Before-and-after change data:
------------------------------------------------

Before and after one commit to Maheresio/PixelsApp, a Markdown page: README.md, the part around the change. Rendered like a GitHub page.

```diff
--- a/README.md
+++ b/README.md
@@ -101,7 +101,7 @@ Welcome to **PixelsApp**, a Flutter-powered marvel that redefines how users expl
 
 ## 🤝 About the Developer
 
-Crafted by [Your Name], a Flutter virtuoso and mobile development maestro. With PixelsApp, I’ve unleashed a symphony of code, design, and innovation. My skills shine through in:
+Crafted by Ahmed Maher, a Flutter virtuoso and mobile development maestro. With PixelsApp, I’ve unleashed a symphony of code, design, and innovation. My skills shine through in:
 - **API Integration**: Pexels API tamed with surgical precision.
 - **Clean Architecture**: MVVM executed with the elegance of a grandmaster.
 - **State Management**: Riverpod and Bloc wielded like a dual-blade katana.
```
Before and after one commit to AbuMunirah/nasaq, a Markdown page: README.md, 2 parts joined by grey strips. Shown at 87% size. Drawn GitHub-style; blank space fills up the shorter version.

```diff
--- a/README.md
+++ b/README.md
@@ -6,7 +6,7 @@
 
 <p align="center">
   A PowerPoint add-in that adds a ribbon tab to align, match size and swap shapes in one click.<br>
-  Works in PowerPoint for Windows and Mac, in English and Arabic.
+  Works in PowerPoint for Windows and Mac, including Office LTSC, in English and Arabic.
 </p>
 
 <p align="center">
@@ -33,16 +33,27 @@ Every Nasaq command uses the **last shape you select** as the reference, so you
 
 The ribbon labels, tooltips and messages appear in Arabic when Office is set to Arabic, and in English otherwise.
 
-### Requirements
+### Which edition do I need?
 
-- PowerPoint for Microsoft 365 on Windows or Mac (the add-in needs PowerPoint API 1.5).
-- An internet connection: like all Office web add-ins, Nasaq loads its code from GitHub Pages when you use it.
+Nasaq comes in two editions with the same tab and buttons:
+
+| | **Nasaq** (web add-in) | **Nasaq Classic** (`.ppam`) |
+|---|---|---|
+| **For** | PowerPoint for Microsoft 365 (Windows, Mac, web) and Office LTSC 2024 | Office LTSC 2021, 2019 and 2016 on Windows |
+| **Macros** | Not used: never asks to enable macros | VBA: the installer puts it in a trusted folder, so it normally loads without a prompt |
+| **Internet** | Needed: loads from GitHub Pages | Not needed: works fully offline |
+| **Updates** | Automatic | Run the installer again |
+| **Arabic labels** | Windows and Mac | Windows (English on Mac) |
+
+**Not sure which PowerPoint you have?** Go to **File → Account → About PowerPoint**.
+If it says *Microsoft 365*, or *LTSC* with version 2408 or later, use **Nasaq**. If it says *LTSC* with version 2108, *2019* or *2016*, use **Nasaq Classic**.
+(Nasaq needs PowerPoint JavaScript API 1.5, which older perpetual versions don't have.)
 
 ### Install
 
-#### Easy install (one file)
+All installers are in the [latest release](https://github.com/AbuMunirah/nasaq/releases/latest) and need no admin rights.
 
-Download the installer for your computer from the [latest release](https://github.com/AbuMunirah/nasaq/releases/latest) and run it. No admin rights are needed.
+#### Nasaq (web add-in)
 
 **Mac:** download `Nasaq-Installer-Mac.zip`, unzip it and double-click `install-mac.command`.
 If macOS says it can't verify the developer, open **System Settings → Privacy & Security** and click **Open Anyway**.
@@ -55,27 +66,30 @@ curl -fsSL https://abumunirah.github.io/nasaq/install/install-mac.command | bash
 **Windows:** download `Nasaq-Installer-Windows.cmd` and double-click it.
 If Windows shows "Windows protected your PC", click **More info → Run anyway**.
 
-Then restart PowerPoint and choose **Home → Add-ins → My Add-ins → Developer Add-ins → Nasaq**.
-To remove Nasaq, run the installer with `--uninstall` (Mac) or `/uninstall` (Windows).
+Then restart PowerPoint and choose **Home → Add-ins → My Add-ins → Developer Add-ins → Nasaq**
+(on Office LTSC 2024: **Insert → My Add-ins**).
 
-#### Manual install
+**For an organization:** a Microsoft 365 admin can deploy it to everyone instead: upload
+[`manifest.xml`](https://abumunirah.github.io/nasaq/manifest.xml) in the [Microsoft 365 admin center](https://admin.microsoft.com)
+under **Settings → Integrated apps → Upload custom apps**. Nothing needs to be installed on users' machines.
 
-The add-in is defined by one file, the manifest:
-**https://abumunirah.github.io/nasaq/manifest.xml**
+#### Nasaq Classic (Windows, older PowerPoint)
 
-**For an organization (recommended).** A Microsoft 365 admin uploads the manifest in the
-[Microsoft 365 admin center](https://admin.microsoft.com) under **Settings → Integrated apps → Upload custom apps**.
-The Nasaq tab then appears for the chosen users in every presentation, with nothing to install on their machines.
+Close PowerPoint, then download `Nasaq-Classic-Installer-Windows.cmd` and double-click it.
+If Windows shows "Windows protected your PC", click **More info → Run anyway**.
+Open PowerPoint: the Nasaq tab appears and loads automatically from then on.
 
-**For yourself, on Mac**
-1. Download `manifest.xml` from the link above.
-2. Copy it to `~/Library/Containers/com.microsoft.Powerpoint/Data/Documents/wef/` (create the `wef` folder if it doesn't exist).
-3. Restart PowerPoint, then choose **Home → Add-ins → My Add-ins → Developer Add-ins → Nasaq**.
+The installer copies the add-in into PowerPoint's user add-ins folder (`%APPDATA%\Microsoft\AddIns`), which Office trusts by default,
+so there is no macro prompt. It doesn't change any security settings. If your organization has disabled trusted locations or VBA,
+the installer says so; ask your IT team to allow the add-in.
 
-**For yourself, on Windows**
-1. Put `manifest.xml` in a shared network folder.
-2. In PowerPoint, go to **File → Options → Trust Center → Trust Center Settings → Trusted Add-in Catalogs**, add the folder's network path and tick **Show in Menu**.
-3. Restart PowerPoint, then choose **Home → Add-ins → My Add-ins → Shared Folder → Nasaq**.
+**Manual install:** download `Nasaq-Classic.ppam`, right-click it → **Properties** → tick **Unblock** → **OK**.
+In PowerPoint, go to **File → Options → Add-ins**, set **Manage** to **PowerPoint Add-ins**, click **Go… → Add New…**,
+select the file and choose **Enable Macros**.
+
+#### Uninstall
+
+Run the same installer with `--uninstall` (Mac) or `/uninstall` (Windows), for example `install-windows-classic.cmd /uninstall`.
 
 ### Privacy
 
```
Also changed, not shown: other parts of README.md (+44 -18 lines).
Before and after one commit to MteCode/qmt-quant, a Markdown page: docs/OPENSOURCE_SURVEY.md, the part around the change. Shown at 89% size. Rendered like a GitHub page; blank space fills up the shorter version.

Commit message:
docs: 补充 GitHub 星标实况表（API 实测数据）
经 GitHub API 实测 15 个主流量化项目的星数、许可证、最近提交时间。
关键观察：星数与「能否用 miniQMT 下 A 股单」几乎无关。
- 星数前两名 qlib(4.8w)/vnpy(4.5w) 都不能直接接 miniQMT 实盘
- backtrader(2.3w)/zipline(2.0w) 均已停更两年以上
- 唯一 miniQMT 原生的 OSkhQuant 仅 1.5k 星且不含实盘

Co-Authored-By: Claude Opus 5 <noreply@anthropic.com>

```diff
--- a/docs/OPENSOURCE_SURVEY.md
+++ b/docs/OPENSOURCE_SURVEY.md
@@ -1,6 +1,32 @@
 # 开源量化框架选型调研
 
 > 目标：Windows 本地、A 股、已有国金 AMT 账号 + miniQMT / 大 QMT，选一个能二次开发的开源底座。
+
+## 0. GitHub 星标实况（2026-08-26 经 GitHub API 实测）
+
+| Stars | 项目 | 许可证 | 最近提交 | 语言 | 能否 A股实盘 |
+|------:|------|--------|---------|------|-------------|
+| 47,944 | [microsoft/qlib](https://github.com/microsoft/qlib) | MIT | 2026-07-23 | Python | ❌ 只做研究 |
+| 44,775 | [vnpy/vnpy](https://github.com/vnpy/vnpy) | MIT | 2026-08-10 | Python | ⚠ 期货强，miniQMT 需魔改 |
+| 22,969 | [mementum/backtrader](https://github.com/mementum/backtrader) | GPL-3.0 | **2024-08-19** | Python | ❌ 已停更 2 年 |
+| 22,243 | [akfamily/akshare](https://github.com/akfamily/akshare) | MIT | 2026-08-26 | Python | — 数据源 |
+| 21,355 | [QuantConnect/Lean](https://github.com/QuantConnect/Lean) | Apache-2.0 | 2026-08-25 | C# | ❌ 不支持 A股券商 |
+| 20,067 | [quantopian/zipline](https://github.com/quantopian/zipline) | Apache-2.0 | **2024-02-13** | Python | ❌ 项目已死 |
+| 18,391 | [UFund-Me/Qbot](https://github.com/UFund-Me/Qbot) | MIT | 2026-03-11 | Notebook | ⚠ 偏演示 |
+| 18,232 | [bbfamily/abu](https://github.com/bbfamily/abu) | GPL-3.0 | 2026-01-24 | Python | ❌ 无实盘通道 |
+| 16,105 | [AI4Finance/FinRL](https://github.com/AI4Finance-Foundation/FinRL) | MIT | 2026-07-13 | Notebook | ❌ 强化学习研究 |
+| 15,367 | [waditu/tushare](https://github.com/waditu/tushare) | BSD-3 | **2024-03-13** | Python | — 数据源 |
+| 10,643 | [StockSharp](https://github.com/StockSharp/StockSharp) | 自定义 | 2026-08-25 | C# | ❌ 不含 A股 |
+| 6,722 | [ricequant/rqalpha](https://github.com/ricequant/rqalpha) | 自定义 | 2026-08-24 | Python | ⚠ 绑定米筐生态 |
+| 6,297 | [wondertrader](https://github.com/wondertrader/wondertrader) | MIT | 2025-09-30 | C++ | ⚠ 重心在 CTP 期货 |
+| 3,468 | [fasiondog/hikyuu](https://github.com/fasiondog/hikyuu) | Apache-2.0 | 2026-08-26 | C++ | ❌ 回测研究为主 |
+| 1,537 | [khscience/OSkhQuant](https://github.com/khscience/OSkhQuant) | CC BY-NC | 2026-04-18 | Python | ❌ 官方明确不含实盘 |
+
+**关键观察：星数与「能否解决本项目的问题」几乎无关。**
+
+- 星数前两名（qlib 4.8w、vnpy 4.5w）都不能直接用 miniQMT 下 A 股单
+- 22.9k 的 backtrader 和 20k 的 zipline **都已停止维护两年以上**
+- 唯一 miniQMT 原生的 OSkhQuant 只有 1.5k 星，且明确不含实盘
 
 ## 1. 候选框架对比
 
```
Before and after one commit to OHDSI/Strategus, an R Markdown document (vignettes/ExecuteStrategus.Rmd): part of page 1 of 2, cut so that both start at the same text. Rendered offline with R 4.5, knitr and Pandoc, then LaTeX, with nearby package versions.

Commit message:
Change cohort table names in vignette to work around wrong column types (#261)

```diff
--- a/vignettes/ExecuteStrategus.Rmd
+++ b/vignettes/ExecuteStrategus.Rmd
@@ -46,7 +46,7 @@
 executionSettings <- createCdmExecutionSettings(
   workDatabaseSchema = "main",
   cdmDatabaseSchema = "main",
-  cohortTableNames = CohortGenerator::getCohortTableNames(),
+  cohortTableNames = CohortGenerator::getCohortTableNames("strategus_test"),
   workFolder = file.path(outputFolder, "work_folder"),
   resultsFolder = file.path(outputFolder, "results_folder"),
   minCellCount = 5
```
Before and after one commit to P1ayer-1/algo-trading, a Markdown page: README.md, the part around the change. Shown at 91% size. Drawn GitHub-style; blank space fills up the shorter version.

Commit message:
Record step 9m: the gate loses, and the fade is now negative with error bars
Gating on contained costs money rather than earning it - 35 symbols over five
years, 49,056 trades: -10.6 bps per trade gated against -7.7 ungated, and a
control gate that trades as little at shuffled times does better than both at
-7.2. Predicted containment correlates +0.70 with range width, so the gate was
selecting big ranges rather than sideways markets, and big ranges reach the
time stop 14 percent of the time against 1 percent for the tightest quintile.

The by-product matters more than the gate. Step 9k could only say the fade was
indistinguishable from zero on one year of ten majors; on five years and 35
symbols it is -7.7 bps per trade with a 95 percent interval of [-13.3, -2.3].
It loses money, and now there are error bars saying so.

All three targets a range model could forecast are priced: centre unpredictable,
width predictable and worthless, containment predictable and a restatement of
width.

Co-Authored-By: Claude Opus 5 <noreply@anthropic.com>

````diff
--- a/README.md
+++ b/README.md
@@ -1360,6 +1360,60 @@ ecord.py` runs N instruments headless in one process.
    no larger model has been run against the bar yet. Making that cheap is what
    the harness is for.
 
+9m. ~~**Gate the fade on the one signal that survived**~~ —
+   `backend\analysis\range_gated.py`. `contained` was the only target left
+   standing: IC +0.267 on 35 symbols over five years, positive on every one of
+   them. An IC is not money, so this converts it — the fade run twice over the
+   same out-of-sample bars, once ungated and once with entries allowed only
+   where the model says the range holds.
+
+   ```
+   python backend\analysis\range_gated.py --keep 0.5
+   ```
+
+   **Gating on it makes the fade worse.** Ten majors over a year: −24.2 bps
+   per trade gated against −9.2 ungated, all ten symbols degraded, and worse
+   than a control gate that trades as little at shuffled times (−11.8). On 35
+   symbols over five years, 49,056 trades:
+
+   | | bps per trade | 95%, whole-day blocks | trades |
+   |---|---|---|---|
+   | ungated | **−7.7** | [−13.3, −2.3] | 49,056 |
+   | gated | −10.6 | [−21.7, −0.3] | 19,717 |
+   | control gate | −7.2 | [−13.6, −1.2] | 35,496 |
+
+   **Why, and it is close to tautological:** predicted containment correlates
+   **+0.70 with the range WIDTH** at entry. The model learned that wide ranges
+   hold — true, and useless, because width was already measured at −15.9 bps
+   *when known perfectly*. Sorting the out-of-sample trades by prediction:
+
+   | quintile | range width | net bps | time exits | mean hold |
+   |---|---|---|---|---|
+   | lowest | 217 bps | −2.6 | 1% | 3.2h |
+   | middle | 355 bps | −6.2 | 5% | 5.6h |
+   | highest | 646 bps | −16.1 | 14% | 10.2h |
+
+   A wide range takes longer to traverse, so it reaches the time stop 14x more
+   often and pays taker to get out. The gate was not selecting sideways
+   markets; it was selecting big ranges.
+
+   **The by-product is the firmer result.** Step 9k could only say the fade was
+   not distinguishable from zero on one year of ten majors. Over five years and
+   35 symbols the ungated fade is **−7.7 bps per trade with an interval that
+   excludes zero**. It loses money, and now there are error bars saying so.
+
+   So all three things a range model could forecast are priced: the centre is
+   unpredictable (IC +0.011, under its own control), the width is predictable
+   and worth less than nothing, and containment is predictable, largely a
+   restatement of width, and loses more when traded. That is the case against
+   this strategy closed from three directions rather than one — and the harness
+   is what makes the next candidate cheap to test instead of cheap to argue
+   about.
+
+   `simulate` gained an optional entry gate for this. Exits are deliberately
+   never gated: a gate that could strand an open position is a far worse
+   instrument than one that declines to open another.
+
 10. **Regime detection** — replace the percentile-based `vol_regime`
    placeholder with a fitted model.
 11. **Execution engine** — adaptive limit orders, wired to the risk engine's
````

------------------------------------------------

WHAT THIS TASK INVOLVES: From the records above, report the number of lines that hold the string "needed" and add nothing.

WRITTEN SOLUTION: 2